The Kyûshû Shinkansen is built to 1435 mm gauge, the current system is alternating current 25 kV / 60 Hz, trains run at speeds up to 260 km/h. The length of the line from Hakata down to Kagoshima Chûô (Kagoshima Central) is 256, 8 km. The southern section from Kagoshima Chûô up to Shin Yatsushiro was completed first and opened in 2004. The northern section from Shin Yatsushiro to Hakata went into service in 2011. Until completion of the northern section intercity express trains "Relay Tsubame" bridged the gap between Hakata and Shin Yatsushiro, using the class 787 rolling stock originally built for the whole Kagoshima Honsen from Hakata to Kagoshima.

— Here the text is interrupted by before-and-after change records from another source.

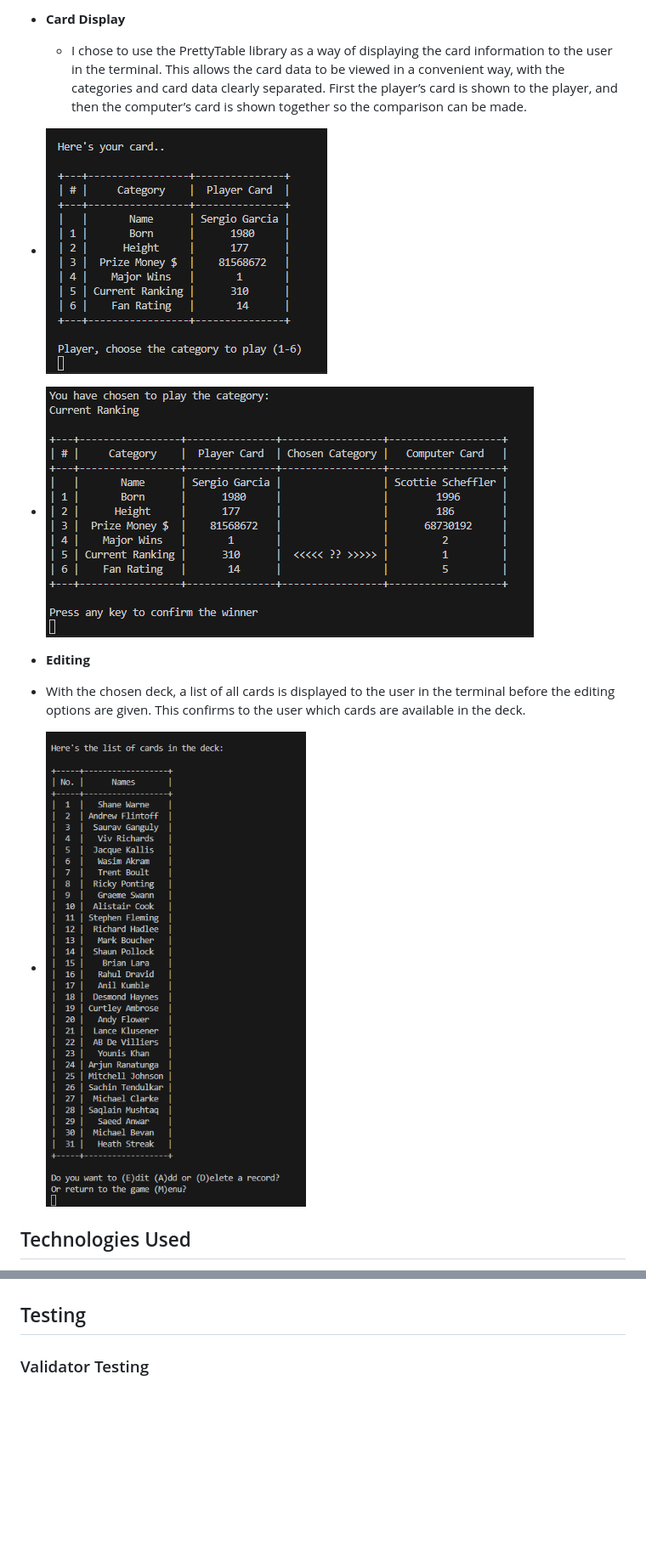
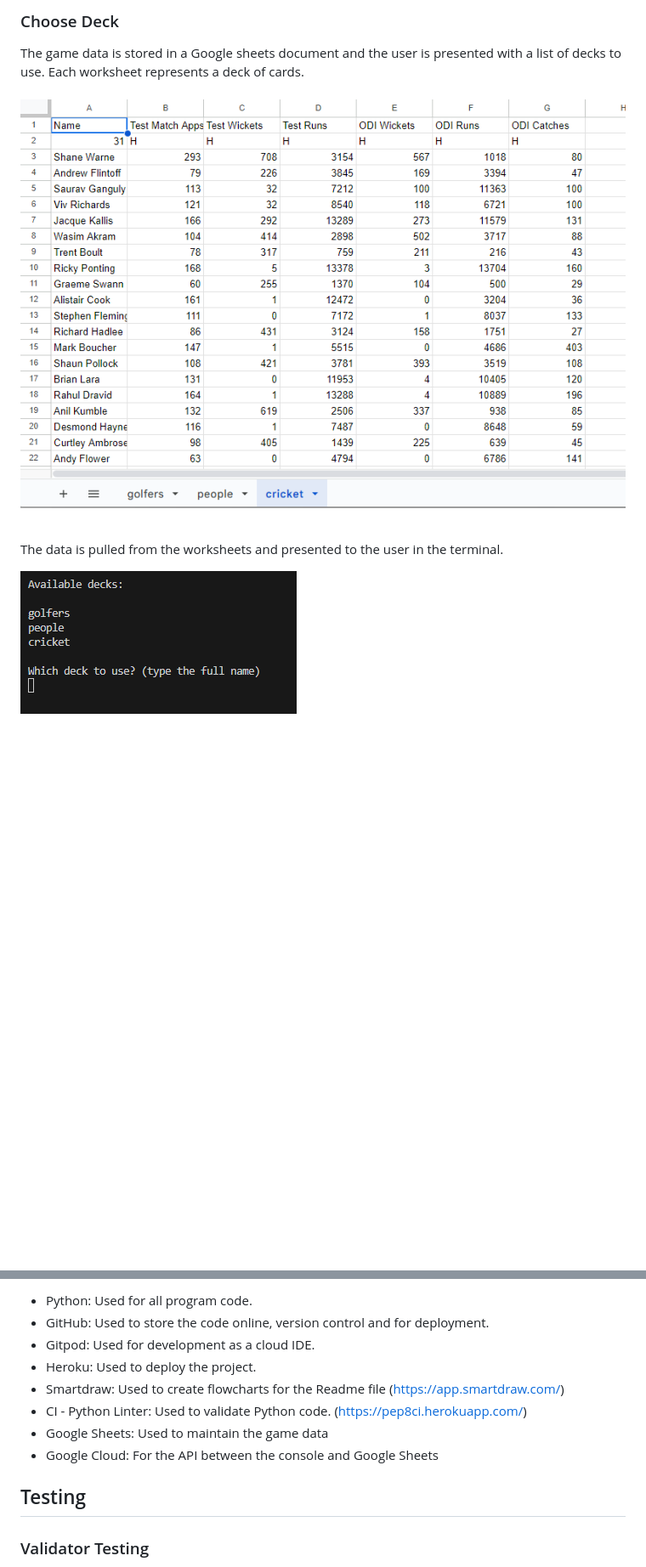
Before and after one commit to bmays9/top-trumps, a Markdown page: README.md, 2 parts joined by grey strips. Shown at 85% size. Rendered like a GitHub page; blank space fills up the shorter version.

```diff
--- a/README.md
+++ b/README.md
@@ -45,12 +39,10 @@ The terminal displays the number of cards each player has in their hand at the s
 
-- __Card Display__
-  - I chose to use the PrettyTable library as a way of displaying the card information to the user in the terminal. This allows the card data to be viewed in a convenient way, with the categories and card data clearly separated. First the player’s card is shown to the player, and then the computer’s card is shown together so the comparison can be made.
-- ![Show player card](readme-images/player-card.png)
-- ![Card comparison](readme-images/comparison.png)
+### Choose Deck
+The game data is stored in a Google sheets document and the user is presented with a list of decks to use. Each worksheet represents a deck of cards.<br>
+<br>
+![Google sheets data](readme-images/worksheet.png)<br><br>
 
-- __Editing__
- - With the chosen deck, a list of all cards is displayed to the user in the terminal before the editing options are given. This confirms to the user which cards are available in the deck.
-- ![Edit Menu](readme-images/edit-menu.png)
+The data is pulled from the worksheets and presented to the user in the terminal.<br>
 
-## Technologies Used
+![User asked to choose deck](readme-images/choose-deck.png)<br>
 
@@ -63,3 +67,11 @@ CI - Python Linter: Used to validate Python code. (https://pep8ci.herokuapp.com/
+- Python: Used for all program code.
+- GitHub: Used to store the code online, version control and for deployment.
+- Gitpod: Used for development as a cloud IDE.
+- Heroku: Used to deploy the project.
+- Smartdraw: Used to create flowcharts for the Readme file  (https://app.smartdraw.com/)
+- CI - Python Linter: Used to validate Python code. (https://pep8ci.herokuapp.com/)
+- Google Sheets: Used to maintain the game data
+- Google Cloud: For the API between the console and Google Sheets
 
 ## Testing
 
```
Also changed, not shown: other parts of README.md (+33 -34 lines).
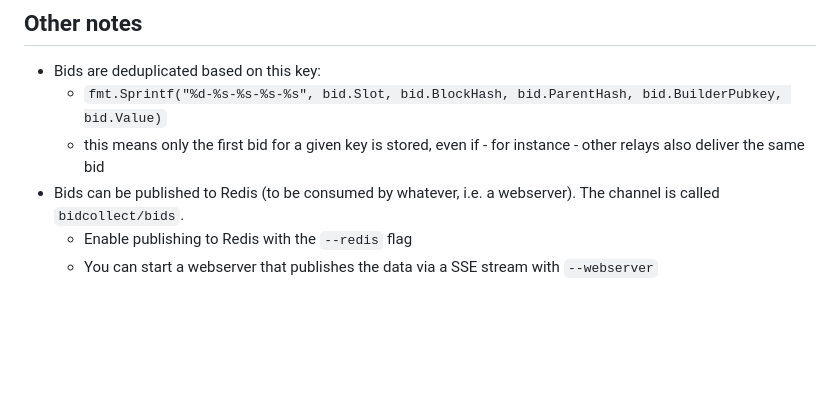
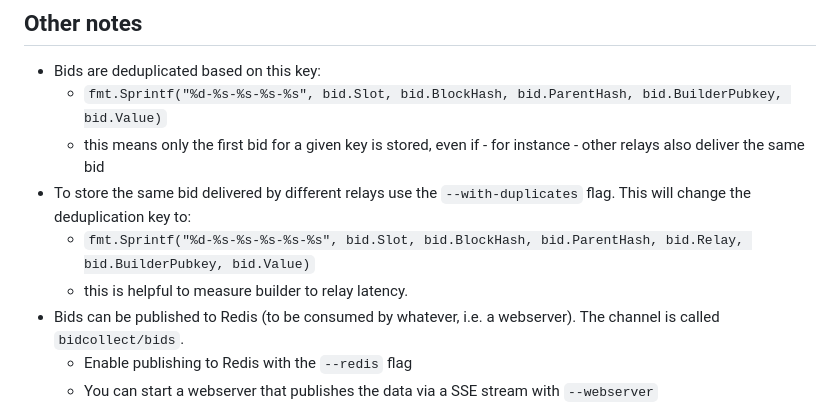
Before and after one commit to flashbots/relayscan, a Markdown page: docs/2024-06_bidcollect.md, the part around the change. Drawn GitHub-style; blank space fills up the shorter version.

```diff
--- a/docs/2024-06_bidcollect.md
+++ b/docs/2024-06_bidcollect.md
@@ -74,6 +74,9 @@ Different data sources have different limitations:
 - Bids are deduplicated based on this key:
   - `fmt.Sprintf("%d-%s-%s-%s-%s", bid.Slot, bid.BlockHash, bid.ParentHash, bid.BuilderPubkey, bid.Value)`
   - this means only the first bid for a given key is stored, even if - for instance - other relays also deliver the same bid
+- To store the same bid delivered by different relays use the `--with-duplicates` flag. This will change the deduplication key to:
+  - `fmt.Sprintf("%d-%s-%s-%s-%s-%s", bid.Slot, bid.BlockHash, bid.ParentHash, bid.Relay, bid.BuilderPubkey, bid.Value)`
+  - this is helpful to measure builder to relay latency.
 - Bids can be published to Redis (to be consumed by whatever, i.e. a webserver). The channel is called `bidcollect/bids`.
   - Enable publishing to Redis with the `--redis` flag
   - You can start a webserver that publishes the data via a SSE stream with `--webserver`
```
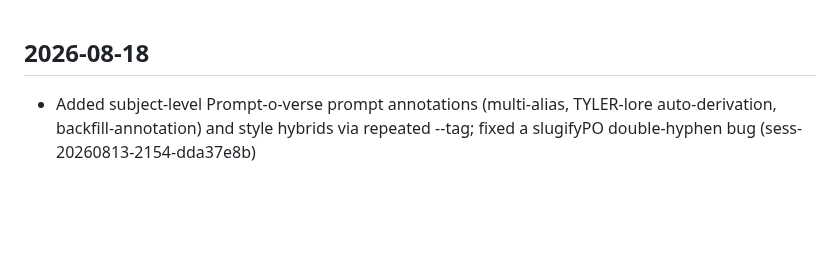
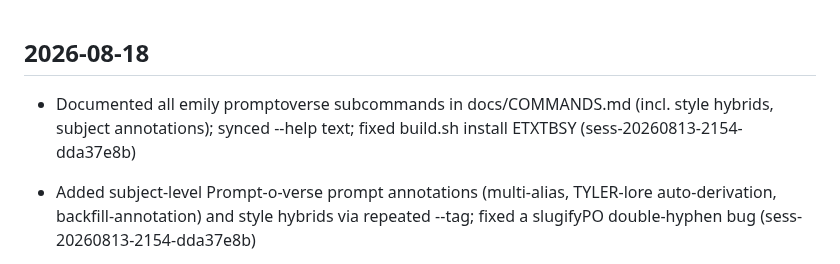
Before and after one commit to emilyspringerton/emily.cli, a Markdown page: CHANGELOG.md, the part around the change. Rendered like a GitHub page; blank space fills up the shorter version.

Commit message:
changelog(emily.cli): Documented all emily promptoverse subcommands in docs/COMMA…
Session: sess-20260813-2154-dda37e8b

```diff
--- a/CHANGELOG.md
+++ b/CHANGELOG.md
@@ -1,4 +1,5 @@
 ## 2026-08-18
+- Documented all emily promptoverse subcommands in docs/COMMANDS.md (incl. style hybrids, subject annotations); synced --help text; fixed build.sh install ETXTBSY (sess-20260813-2154-dda37e8b)
 - Added subject-level Prompt-o-verse prompt annotations (multi-alias, TYLER-lore auto-derivation, backfill-annotation) and style hybrids via repeated --tag; fixed a slugifyPO double-hyphen bug (sess-20260813-2154-dda37e8b)
 - Added Prompt-o-verse 'game sprite' style + ImageMagick chroma-key strip in drainQueue, producing real alpha-transparent sprite PNGs (sess-20260813-2154-dda37e8b)
 - emily promptoverse regenerate <slug> --note - client-side counterpart to IDUNA's variants endpoint (sess-20260813-2154-dda37e8b)
```
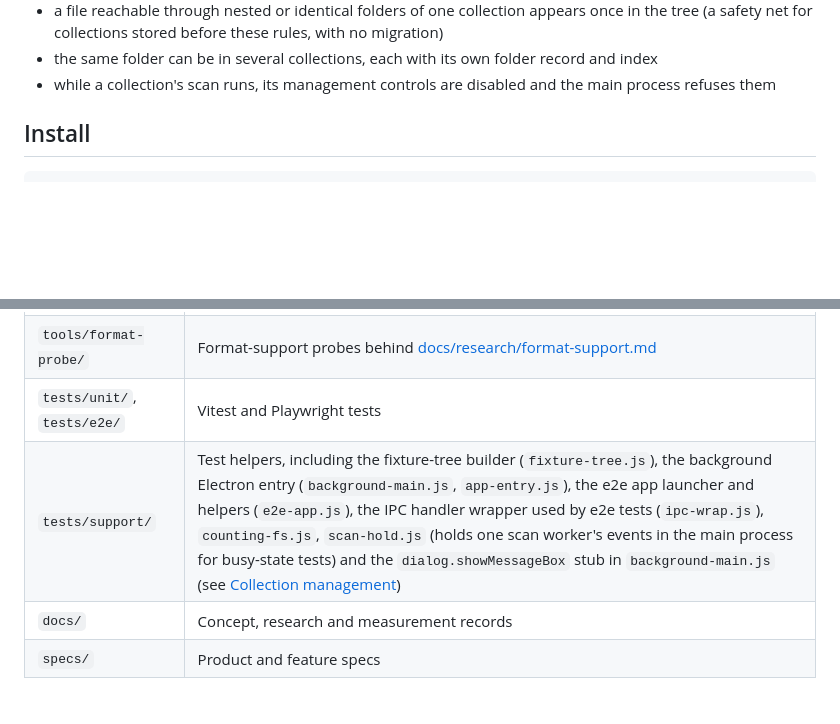
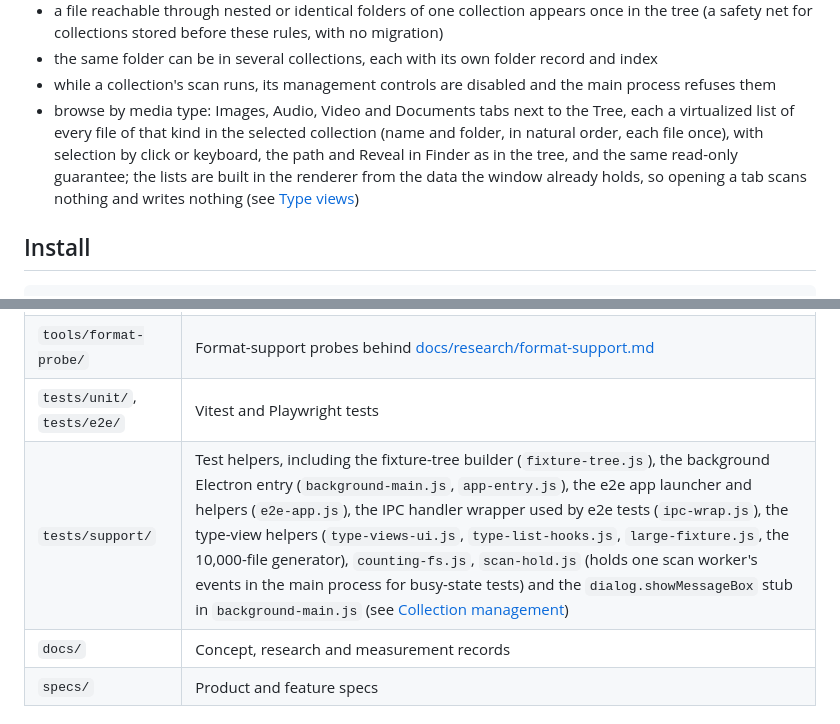
Before and after one commit to saboteur-works/mitate, a Markdown page: README.md, 2 parts joined by grey strips. GitHub-like rendering; blank space fills up the shorter version.

```diff
--- a/README.md
+++ b/README.md
@@ -16,6 +16,7 @@ Current state: Feature 1, "index a folder collection and browse its tree" ([spec
 - a file reachable through nested or identical folders of one collection appears once in the tree (a safety net for collections stored before these rules, with no migration)
 - the same folder can be in several collections, each with its own folder record and index
 - while a collection's scan runs, its management controls are disabled and the main process refuses them
+- browse by media type: Images, Audio, Video and Documents tabs next to the Tree, each a virtualized list of every file of that kind in the selected collection (name and folder, in natural order, each file once), with selection by click or keyboard, the path and Reveal in Finder as in the tree, and the same read-only guarantee; the lists are built in the renderer from the data the window already holds, so opening a tab scans nothing and writes nothing (see [Type views](#type-views))
 
 ## Install
 
@@ -77,7 +78,7 @@ The tests launch the app through `tests/support/background-main.js` (the path is
 | `tools/scan-speed/` | Scripts that measure scan wall time and peak RSS (see below) |
 | `tools/format-probe/` | Format-support probes behind [docs/research/format-support.md](docs/research/format-support.md) |
 | `tests/unit/`, `tests/e2e/` | Vitest and Playwright tests |
-| `tests/support/` | Test helpers, including the fixture-tree builder (`fixture-tree.js`), the background Electron entry (`background-main.js`, `app-entry.js`), the e2e app launcher and helpers (`e2e-app.js`), the IPC handler wrapper used by e2e tests (`ipc-wrap.js`), `counting-fs.js`, `scan-hold.js` (holds one scan worker's events in the main process for busy-state tests) and the `dialog.showMessageBox` stub in `background-main.js` (see [Collection management](#collection-management)) |
+| `tests/support/` | Test helpers, including the fixture-tree builder (`fixture-tree.js`), the background Electron entry (`background-main.js`, `app-entry.js`), the e2e app launcher and helpers (`e2e-app.js`), the IPC handler wrapper used by e2e tests (`ipc-wrap.js`), the type-view helpers (`type-views-ui.js`, `type-list-hooks.js`, `large-fixture.js`, the 10,000-file generator), `counting-fs.js`, `scan-hold.js` (holds one scan worker's events in the main process for busy-state tests) and the `dialog.showMessageBox` stub in `background-main.js` (see [Collection management](#collection-management)) |
 | `docs/` | Concept, research and measurement records |
 | `specs/` | Product and feature specs |
 
```
Also changed, not shown: other parts of README.md (+13 -3 lines).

Around 13 million people per year are transported over the Kyûshû Shinkansen today. Looking back, the reduction in time for a journey from Ôsaka via Hakata down to Kagoshima is truly remarkable. In 1971 this journey took about 17 1/2 hours, very likely by sleeping car from Hakata to Kagoshima. In 1988 journey time was down to 3 hours from Ôsaka to Hakata, followed by 4 1/2 hours on to Kagoshima. Today a through Shinkansen train from Ôsaka to Kagoshima takes a little over 3 1/2 hours. From Hakata to Kumamoto journey time in 1971 was about 1 hours 40 minutes, in 1988 it was down to 1 hour 20 minutes, and now the Shinkansen takes around half an hour.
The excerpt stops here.